Tigger and Eyeore on Turning 60
by Terry Hogan
My wife is about to turn 60. She's much older than me (6 months). But that is not the only difference. We do share a common vision that turning 60 is one of those significant psychological doorways. It is a major event. But that is where our perceptions abruptly differ. We're a little like an old stereoscope photo card that has been cut in half and glued back together with different scenes.
My wife is actually looking forward to turning 60. She sees it as some sort of positive milestone. The extended family (children and grandchildren) will be gathering at a motel with an indoor swimming pool and other grandchildren-friendly amusements to celebrate this mile marker in her life.
It's amazing we're still married. We're the glass couple. For her, it is half full. For me, well you know. We're approaching another milestone in life before too long - 40 years of marriage. How can you last for 40 years when you can't agree about a glass of water? Ponder that for awhile.
For me, it takes some real effort to find something worth celebrating the 60th. I suppose you can say that you survived that long. But looking back over the nearly 60 years, there are certainly some periods of time that I wouldn't care to repeat. I believe we probably all have those spots in our personal histories. As some old sage said (maybe it was me?), "life ain't much, but it beats the alternative."
At 60, you're well past your prime. The hill that you went over isn't even visible in the rear view mirror. You're beginning to be a life's challenge and a major source of income to your (young) family doctor. Your insurance company is looking for a way to cancel your medical policy. In your heart, you feel you'd like to have an older doctor who understands what it is like to be getting all these quirky health issues - some big, some just annoying. But then you realize, if he was your age, he'd probably not remember who you are from one visit to another.
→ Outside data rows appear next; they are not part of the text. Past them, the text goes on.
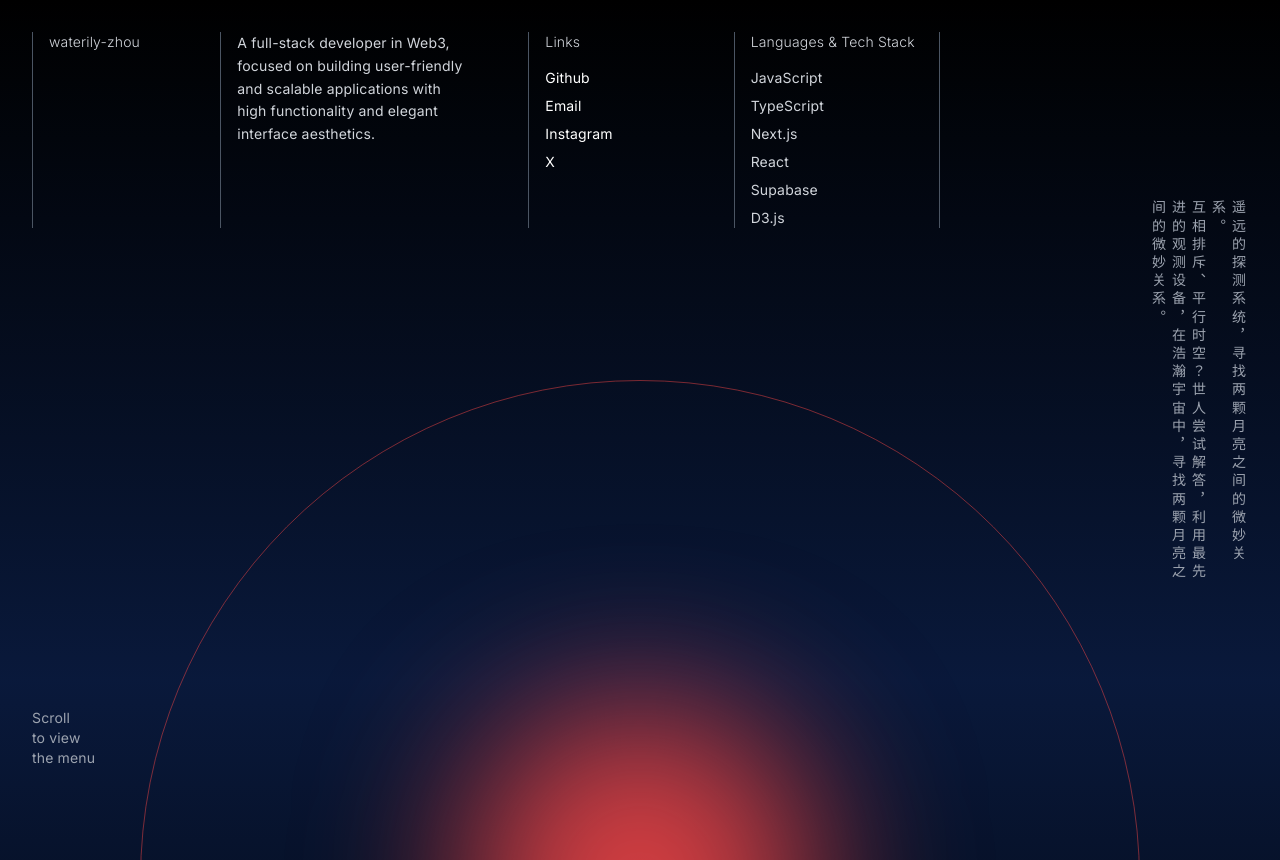
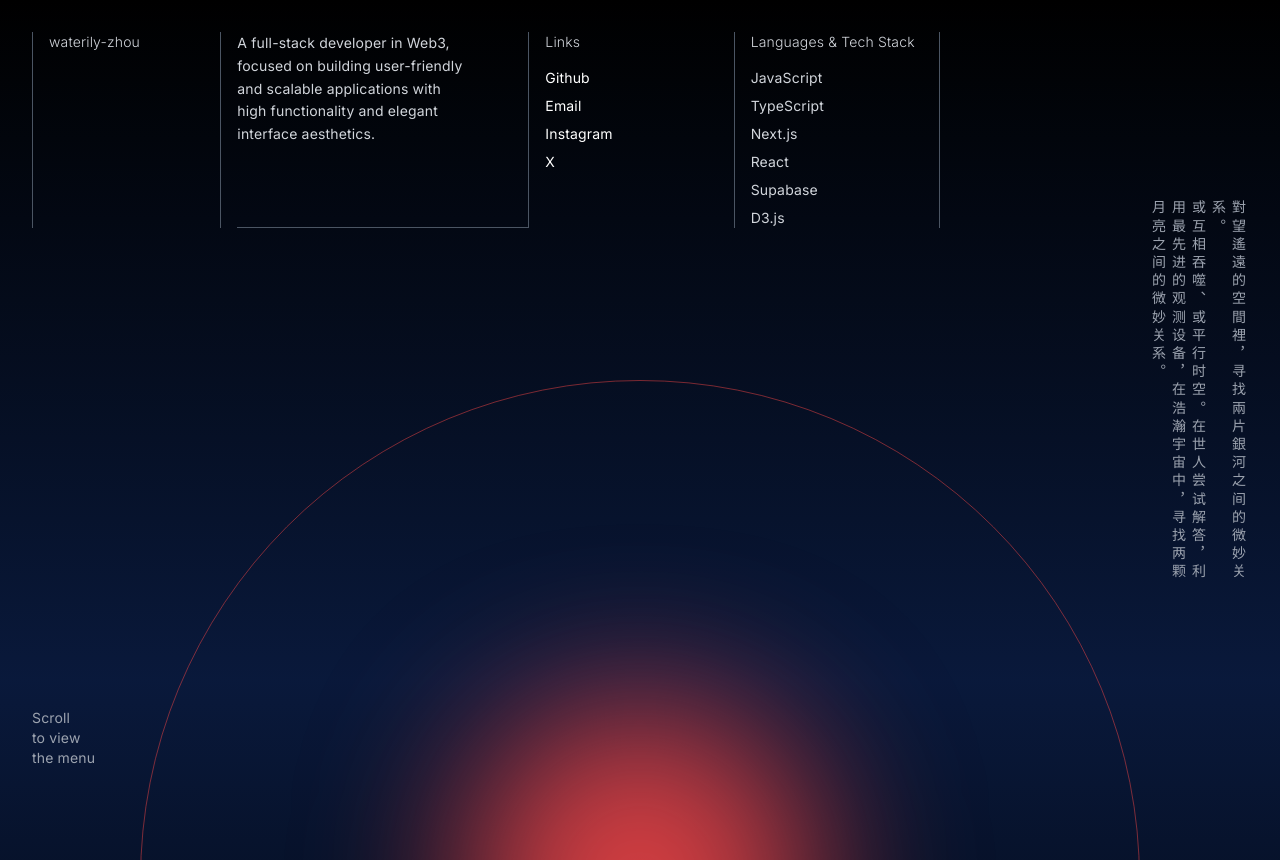
Before and after one commit to waterlily-zhou/personal-website, a Next.js app: page / in a window 1280 px wide. Shown: the top 860 px of the page. Built offline with nearby package versions, Linux system fonts and the light colour scheme; no server answers; a web font is replaced by a local one.

Commit message:
adjusting home page

```diff
--- a/app/page.tsx
+++ b/app/page.tsx
@@ -79,7 +79,7 @@ export default function Home() {
               <h1 className="text-sm font-light text-gray-300">waterily-zhou</h1>
             </div>
             {/* Introduction */}
-            <div className="space-y-2 md:border-r md:border-gray-600 pr-4 md:col-span-3">
+            <div className="space-y-2 md:border-r sm:border-b border-gray-600 pr-4 md:col-span-3">
               <p className="text-sm leading-relaxed text-gray-300 pr-12">
                 A full-stack developer in Web3, focused on building user-friendly and scalable
                 applications with high functionality and elegant interface aesthetics.
@@ -145,9 +145,9 @@ export default function Home() {
 
         {/* Vertical text on right */}
         <div className="absolute top-1/2 -translate-y-1/2 right-8 writing-vertical-rl text-sm text-gray-400">
-          遥远的探测系统，寻找两颗月亮之间的微妙关系。
+          對望遙遠的空間裡，寻找兩片銀河之间的微妙关系。
           <br />
-          互相排斥、平行时空？世人尝试解答，利用最先进的观测设备，在浩瀚宇宙中，寻找两颗月亮之间的微妙关系。
+          或互相吞噬、或平行时空。在世人尝试解答，利用最先进的观测设备，在浩瀚宇宙中，寻找两颗月亮之间的微妙关系。
         </div>
 
         {/* Scroll indicator */}
```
Who knows. Perhaps this short-term memory failure is nature's way of helping you forget about what you thought you could accomplish yesterday, but didn't because you got too tired and too sore.
That's another interesting thing about being old. When you were young, if you overworked, you got a "good tired" that day and woke up a little stiff and sore the next day. When you're old, you get stiff and sore while you're working. There is no overnight grace period.
I read somewhere (can't remember where now), that humor is tragedy viewed from a distance. Perhaps that is true. But it helps if it is your distance, and their tragedy. Did you ever watch the Ally McBeal show on TV? She was complaining about her problems. Her friend asked her why she (Ally) always thought her problems were so much more important that anyone else's. Ally answered, "Because they're mine." It is that personal perception framework that apparently makes all the difference.
While my wife looks forward to her 60th birthday, I see mine as primarily the better of two alternatives. It's probably better than not making it to my 60th birthday. Notwithstanding this fundamental difference in perception, I prefer hers, while still embracing mine. Going to another analogy, Louise is more like an aging "Tigger" from "Winnie the Pooh". She still bounces about, but maybe not quite as high or quite as often. I am "Eyeore". But that's OK, "I'll get by, don't worry about me."
I hope she has a bouncy 60th, surrounded by our bouncy grandchildren.